**WHAT THIS TASK INVOLVES**:
The records follow. Give them all back exactly.

**EXCERPTED DATA**:
--- START ---

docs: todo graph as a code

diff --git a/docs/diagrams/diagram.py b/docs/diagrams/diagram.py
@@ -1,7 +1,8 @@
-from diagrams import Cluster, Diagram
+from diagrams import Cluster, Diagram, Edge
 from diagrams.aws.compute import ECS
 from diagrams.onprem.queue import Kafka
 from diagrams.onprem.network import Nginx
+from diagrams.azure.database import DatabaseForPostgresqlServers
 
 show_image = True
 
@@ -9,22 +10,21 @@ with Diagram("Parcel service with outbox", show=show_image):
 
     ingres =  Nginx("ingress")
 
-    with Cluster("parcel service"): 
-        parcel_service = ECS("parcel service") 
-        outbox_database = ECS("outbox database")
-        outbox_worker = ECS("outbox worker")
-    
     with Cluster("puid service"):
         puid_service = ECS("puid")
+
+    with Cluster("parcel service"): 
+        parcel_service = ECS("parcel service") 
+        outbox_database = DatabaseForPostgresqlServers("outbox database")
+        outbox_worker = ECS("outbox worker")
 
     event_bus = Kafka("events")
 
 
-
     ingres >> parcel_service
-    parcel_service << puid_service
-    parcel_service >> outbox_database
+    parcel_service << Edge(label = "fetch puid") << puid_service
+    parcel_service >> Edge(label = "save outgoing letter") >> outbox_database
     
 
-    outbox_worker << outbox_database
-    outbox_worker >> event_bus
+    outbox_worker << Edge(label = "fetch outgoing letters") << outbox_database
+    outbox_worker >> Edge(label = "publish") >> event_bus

--- END ---

**SOLUTION FOR THIS PROBLEM**:
docs: todo graph as a code

diff --git a/docs/diagrams/diagram.py b/docs/diagrams/diagram.py
@@ -1,7 +1,8 @@
-from diagrams import Cluster, Diagram
+from diagrams import Cluster, Diagram, Edge
 from diagrams.aws.compute import ECS
 from diagrams.onprem.queue import Kafka
 from diagrams.onprem.network import Nginx
+from diagrams.azure.database import DatabaseForPostgresqlServers
 
 show_image = True
 
@@ -9,22 +10,21 @@ with Diagram("Parcel service with outbox", show=show_image):
 
     ingres =  Nginx("ingress")
 
-    with Cluster("parcel service"): 
-        parcel_service = ECS("parcel service") 
-        outbox_database = ECS("outbox database")
-        outbox_worker = ECS("outbox worker")
-    
     with Cluster("puid service"):
         puid_service = ECS("puid")
+
+    with Cluster("parcel service"): 
+        parcel_service = ECS("parcel service") 
+        outbox_database = DatabaseForPostgresqlServers("outbox database")
+        outbox_worker = ECS("outbox worker")
 
     event_bus = Kafka("events")
 
 
-
     ingres >> parcel_service
-    parcel_service << puid_service
-    parcel_service >> outbox_database
+    parcel_service << Edge(label = "fetch puid") << puid_service
+    parcel_service >> Edge(label = "save outgoing letter") >> outbox_database
     
 
-    outbox_worker << outbox_database
-    outbox_worker >> event_bus
+    outbox_worker << Edge(label = "fetch outgoing letters") << outbox_database
+    outbox_worker >> Edge(label = "publish") >> event_bus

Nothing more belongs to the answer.